───── Data supplied ─────
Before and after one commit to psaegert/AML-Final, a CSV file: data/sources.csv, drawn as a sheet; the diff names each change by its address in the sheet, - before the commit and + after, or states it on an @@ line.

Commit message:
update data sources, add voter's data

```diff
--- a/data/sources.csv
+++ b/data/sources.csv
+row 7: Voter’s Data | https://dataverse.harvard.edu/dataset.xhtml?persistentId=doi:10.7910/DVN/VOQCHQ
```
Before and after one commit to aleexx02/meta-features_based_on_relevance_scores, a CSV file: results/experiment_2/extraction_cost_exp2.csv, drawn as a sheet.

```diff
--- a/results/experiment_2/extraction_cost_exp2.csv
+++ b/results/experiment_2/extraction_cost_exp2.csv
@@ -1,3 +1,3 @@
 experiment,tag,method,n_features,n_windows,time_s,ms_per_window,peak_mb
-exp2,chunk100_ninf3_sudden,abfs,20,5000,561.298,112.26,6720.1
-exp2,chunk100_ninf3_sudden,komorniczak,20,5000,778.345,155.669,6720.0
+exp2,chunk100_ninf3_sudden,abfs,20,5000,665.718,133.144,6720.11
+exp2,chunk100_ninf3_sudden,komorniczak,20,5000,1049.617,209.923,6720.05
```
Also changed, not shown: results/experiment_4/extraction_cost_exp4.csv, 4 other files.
─────
───── Data supplied ─────
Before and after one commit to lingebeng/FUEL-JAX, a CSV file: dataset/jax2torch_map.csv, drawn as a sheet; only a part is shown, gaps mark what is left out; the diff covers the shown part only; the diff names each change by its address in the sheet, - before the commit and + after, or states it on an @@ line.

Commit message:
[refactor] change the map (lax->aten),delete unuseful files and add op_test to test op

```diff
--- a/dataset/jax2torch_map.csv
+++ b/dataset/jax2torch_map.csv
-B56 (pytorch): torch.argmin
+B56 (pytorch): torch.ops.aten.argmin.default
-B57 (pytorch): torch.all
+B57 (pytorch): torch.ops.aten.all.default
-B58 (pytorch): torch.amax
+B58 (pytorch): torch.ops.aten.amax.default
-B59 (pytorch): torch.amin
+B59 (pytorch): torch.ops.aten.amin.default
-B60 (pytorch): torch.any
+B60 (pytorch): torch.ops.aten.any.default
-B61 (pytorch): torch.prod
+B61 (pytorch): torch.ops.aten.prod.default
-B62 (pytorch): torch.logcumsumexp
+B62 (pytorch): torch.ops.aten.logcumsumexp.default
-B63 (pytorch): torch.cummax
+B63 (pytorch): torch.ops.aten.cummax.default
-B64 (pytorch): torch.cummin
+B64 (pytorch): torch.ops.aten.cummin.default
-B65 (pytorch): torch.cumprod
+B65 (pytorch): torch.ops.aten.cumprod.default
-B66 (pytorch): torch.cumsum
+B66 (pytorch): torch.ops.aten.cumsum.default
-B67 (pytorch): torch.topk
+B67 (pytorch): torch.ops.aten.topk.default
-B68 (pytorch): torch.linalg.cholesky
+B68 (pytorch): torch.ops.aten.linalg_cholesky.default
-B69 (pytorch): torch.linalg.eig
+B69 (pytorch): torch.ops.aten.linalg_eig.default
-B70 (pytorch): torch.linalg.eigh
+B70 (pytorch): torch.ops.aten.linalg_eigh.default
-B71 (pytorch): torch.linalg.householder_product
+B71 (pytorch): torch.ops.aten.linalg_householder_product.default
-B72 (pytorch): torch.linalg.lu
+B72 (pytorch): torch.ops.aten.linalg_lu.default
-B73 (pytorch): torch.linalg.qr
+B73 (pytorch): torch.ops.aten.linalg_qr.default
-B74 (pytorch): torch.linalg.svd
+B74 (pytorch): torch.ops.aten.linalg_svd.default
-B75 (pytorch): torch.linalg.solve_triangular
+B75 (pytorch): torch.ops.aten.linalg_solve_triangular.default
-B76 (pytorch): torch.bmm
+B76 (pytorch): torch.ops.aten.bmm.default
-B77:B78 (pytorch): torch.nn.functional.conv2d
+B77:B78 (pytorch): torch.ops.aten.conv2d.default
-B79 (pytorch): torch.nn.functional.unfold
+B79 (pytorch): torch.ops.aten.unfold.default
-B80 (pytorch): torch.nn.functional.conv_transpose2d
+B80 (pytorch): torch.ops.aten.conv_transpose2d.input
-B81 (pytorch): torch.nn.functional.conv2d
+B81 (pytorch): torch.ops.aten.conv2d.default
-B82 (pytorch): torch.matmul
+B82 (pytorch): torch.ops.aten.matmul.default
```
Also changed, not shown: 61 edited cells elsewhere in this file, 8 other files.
─────
───── Data supplied ─────
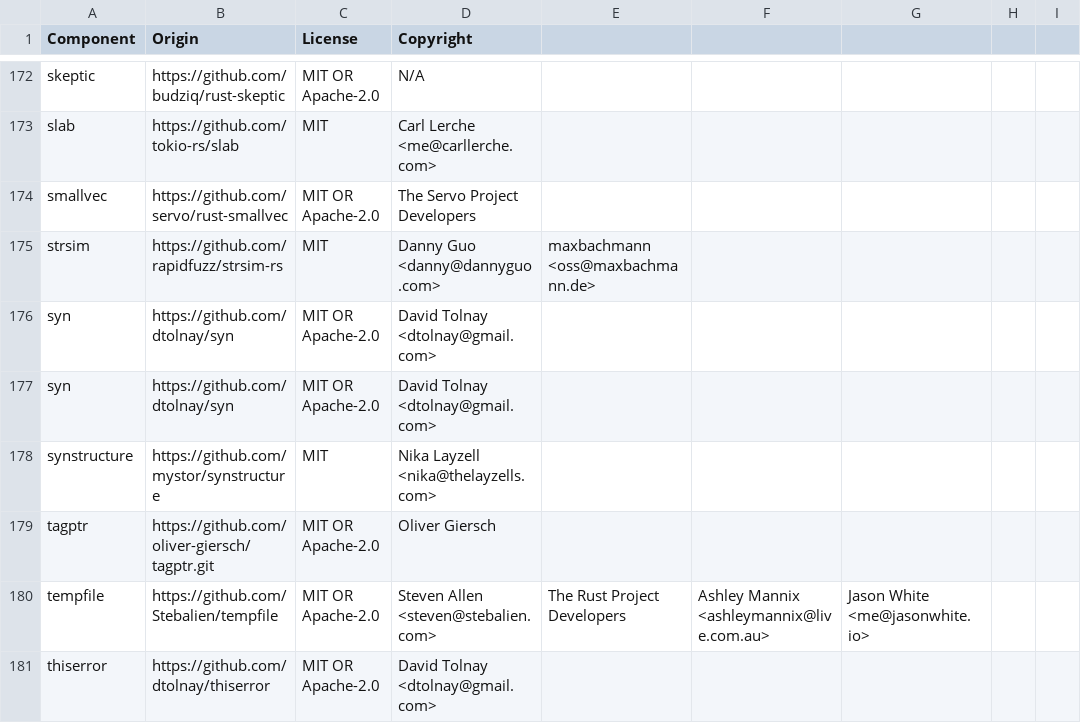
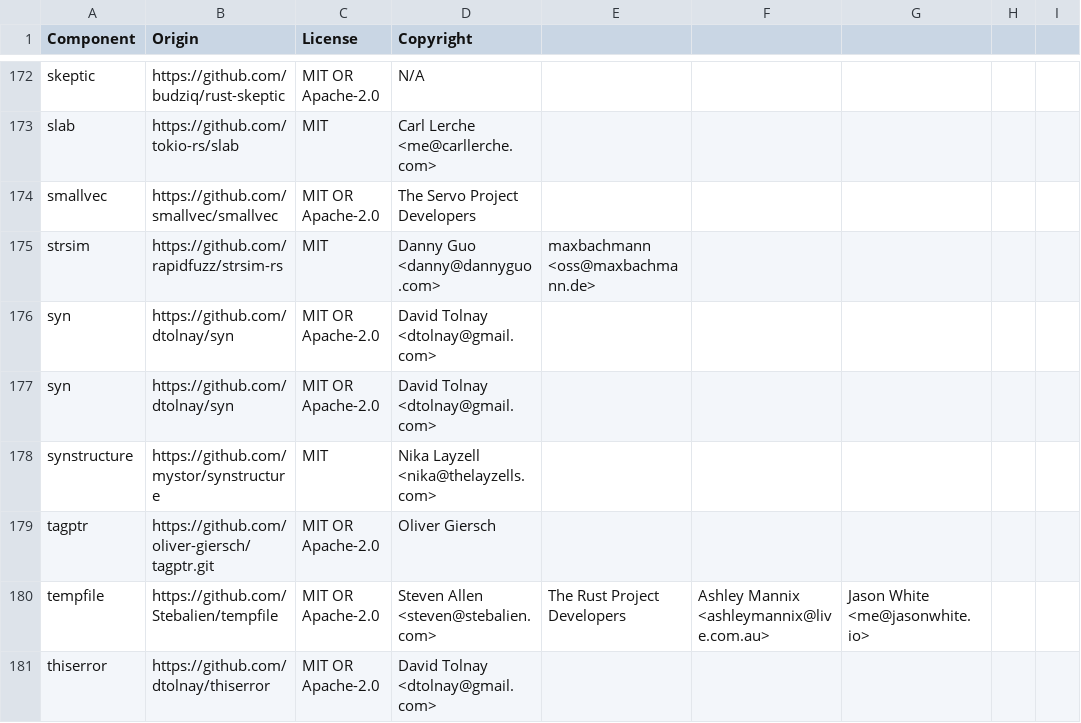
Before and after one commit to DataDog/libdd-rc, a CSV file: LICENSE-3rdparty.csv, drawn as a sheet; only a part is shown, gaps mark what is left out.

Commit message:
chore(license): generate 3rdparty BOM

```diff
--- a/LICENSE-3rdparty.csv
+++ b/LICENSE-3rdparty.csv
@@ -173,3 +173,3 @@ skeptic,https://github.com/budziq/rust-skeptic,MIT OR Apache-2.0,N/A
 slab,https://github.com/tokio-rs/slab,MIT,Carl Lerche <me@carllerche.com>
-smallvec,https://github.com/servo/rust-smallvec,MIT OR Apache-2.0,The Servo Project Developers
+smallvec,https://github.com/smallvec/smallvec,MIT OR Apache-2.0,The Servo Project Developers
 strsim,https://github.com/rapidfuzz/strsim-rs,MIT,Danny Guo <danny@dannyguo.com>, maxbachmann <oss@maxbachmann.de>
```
─────
**Brief**: Among the lines above, find the one with "Before and after one commit to psaegert/AML-Final, a" and the one with "4 other files.". Quote both and everything between them, exactly.

**Solution to the exercise**:
Before and after one commit to psaegert/AML-Final, a CSV file: data/sources.csv, drawn as a sheet; the diff names each change by its address in the sheet, - before the commit and + after, or states it on an @@ line.

Commit message:
update data sources, add voter's data

```diff
--- a/data/sources.csv
+++ b/data/sources.csv
+row 7: Voter’s Data | https://dataverse.harvard.edu/dataset.xhtml?persistentId=doi:10.7910/DVN/VOQCHQ
```
Before and after one commit to aleexx02/meta-features_based_on_relevance_scores, a CSV file: results/experiment_2/extraction_cost_exp2.csv, drawn as a sheet.

```diff
--- a/results/experiment_2/extraction_cost_exp2.csv
+++ b/results/experiment_2/extraction_cost_exp2.csv
@@ -1,3 +1,3 @@
 experiment,tag,method,n_features,n_windows,time_s,ms_per_window,peak_mb
-exp2,chunk100_ninf3_sudden,abfs,20,5000,561.298,112.26,6720.1
-exp2,chunk100_ninf3_sudden,komorniczak,20,5000,778.345,155.669,6720.0
+exp2,chunk100_ninf3_sudden,abfs,20,5000,665.718,133.144,6720.11
+exp2,chunk100_ninf3_sudden,komorniczak,20,5000,1049.617,209.923,6720.05
```
Also changed, not shown: results/experiment_4/extraction_cost_exp4.csv, 4 other files.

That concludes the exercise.